What you should do: Read through the data and report every line in which the word "True" occurs.
==*==
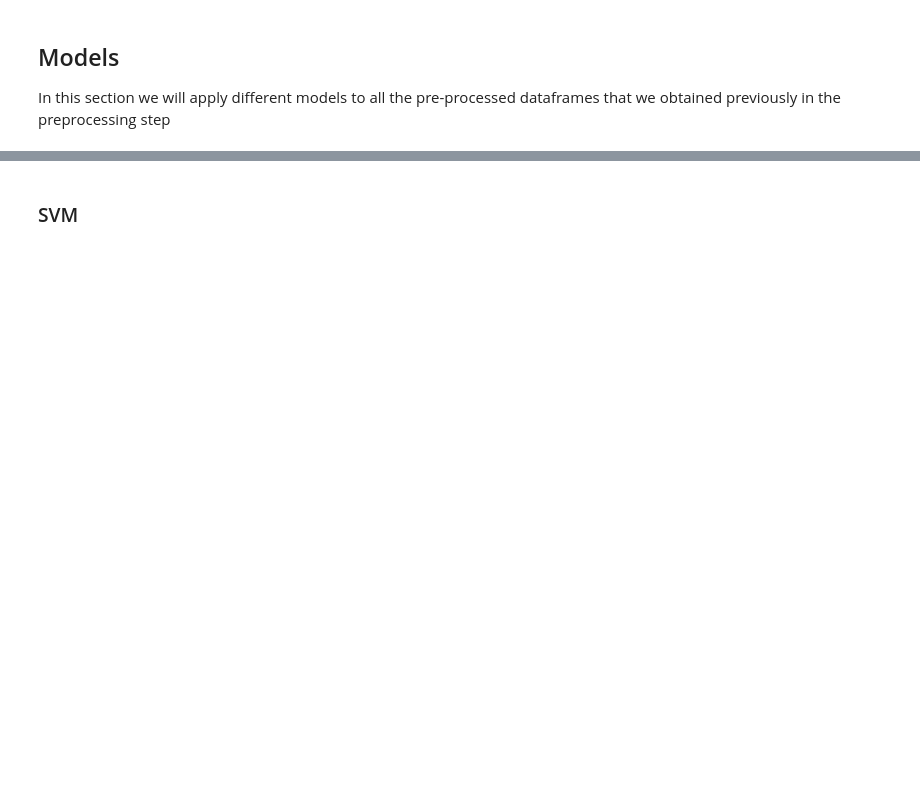
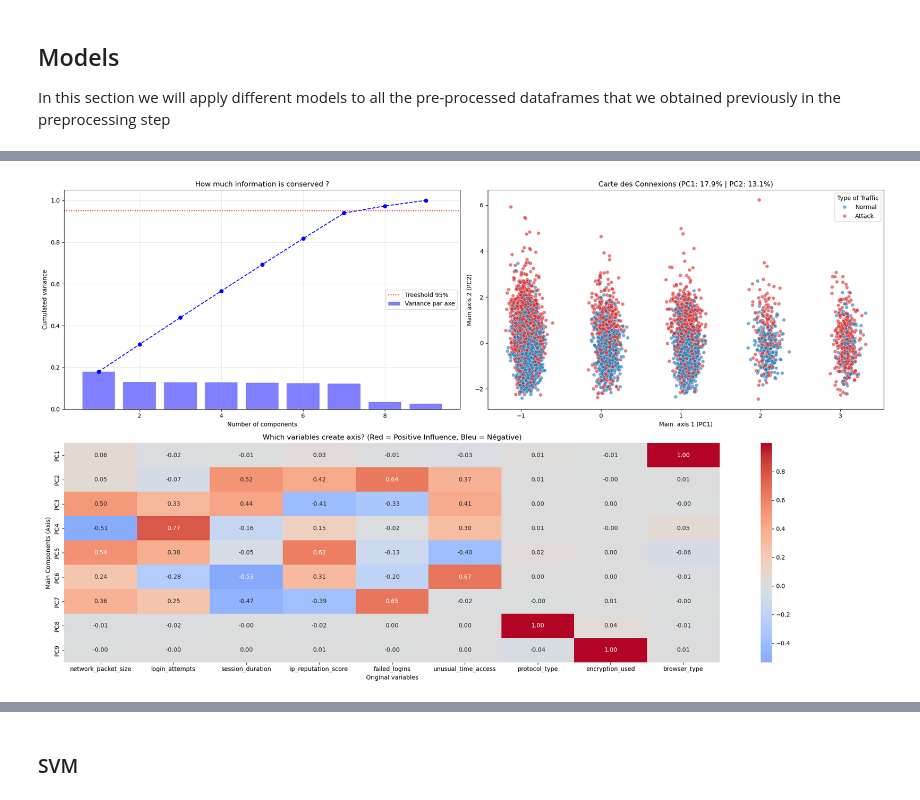
Before and after one commit to mangoshaker/Cybersecurity-Intrusion-Detection, a Jupyter notebook: Prediction.ipynb, the cells around one changed output, grey strips where cells are left out. Cells and saved outputs as stored; diff of their text form; code cells hidden in the pictures; blank space fills up the shorter version.

```diff
--- a/Prediction.ipynb
+++ b/Prediction.ipynb
@@ -23,7 +23,8 @@ from sklearn.preprocessing import OneHotEncoder
 According to the correlation matrix of the previous data analysis, let's remove theses columns : protocol_type, unusual_time_access, encryption_used, network_packet_size
 # %%
 data = pd.read_csv("cybersecurity_intrusion_data.csv")
-cols_to_remove = ["protocol_type", "network_packet_size", "encryption_used","unusual_time_access", "session_id"]
-
-data_clean = data.drop(columns=cols_to_remove)
-categorical_cols = data_clean.select_dtypes(include=['object']).columns
+for col in data.columns:
+    if data[col].dtype == 'object':
+        data[col].fillna(data[col].mode()[0], inplace=True)
+    else:
+        data[col].fillna(data[col].mean(), inplace=True)
@@ -158,0 +376,66 @@ In this section we will apply different models to all the pre-processed datafram
+# %%
+import matplotlib.pyplot as plt
+import seaborn as sns
+from sklearn.decomposition import PCA
+import pandas as pd
+import numpy as np
+feature_names = list(numerical_features) + list(categorical_features)
+
+# ACP
+pca = PCA()
+X_pca = pca.fit_transform(X_train_processed)
+
+# Variance calculus
+explained_variance = pca.explained_variance_ratio_
+cumulative_variance = np.cumsum(explained_variance)
+
+# Visualisation
+fig = plt.figure(figsize=(20, 12))
+gs = fig.add_gridspec(2, 2)
+
+# Explained Variance
+ax1 = fig.add_subplot(gs[0, 0])
+ax1.plot(range(1, len(cumulative_variance) + 1), cumulative_variance, marker='o', linestyle='--', color='blue')
+ax1.bar(range(1, len(explained_variance) + 1), explained_variance, alpha=0.5, color='blue', label='Variance par axe')
+ax1.axhline(y=0.95, color='r', linestyle=':', label='Treeshold 95%')
+ax1.set_title('How much information is conserved ?')
+ax1.set_xlabel('Number of components')
+ax1.set_ylabel('Cumulated variance')
+ax1.legend()
+ax1.grid(True, alpha=0.3)
+
+# Projection 2D
+ax2 = fig.add_subplot(gs[0, 1])
+
+pca_df = pd.DataFrame(data=X_pca[:, :2], columns=['PC1', 'PC2'])
+pca_df['Target'] = y_train.values
+
+scatter = sns.scatterplot(
+    x='PC1', y='PC2', hue='Target', data=pca_df,
+    palette={0: 'tab:blue', 1: 'tab:red'}, alpha=0.6, ax=ax2
+)
+ax2.set_title(f'Carte des Connexions (PC1: {explained_variance[0]:.1%} | PC2: {explained_variance[1]:.1%})')
+ax2.set_xlabel('Main  axis 1 (PC1)')
+ax2.set_ylabel('Main axis 2 (PC2)')
+
+handles, labels = ax2.get_legend_handles_labels()
+ax2.legend(handles, ['Normal', 'Attack'], title="Type of Traffic")
+
+# Matrix of points
+ax3 = fig.add_subplot(gs[1, :]) # Prend toute la largeur du bas
+
+loadings = pd.DataFrame(
+    pca.components_.T,
+    columns=[f'PC{i+1}' for i in range(X_train_processed.shape[1])],
+    index=feature_names
+)
+# Heatmap
+sns.heatmap(loadings.T, annot=True, cmap='coolwarm', center=0, fmt=".2f", ax=ax3)
+ax3.set_title("Which variables create axis? (Red = Positive Influence, Bleu = Négative)")
+ax3.set_ylabel("Main Components (Axis)")
+ax3.set_xlabel("Original variables")
+
+plt.tight_layout()
+plt.show()
+# %% [output]
+[figure, added]
```
Also changed, not shown: parts of 75 cells of this notebook.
==*==
Result of the exercise:
+        data[col].fillna(data[col].mode()[0], inplace=True)
+        data[col].fillna(data[col].mean(), inplace=True)
+ax1.grid(True, alpha=0.3)
+sns.heatmap(loadings.T, annot=True, cmap='coolwarm', center=0, fmt=".2f", ax=ax3)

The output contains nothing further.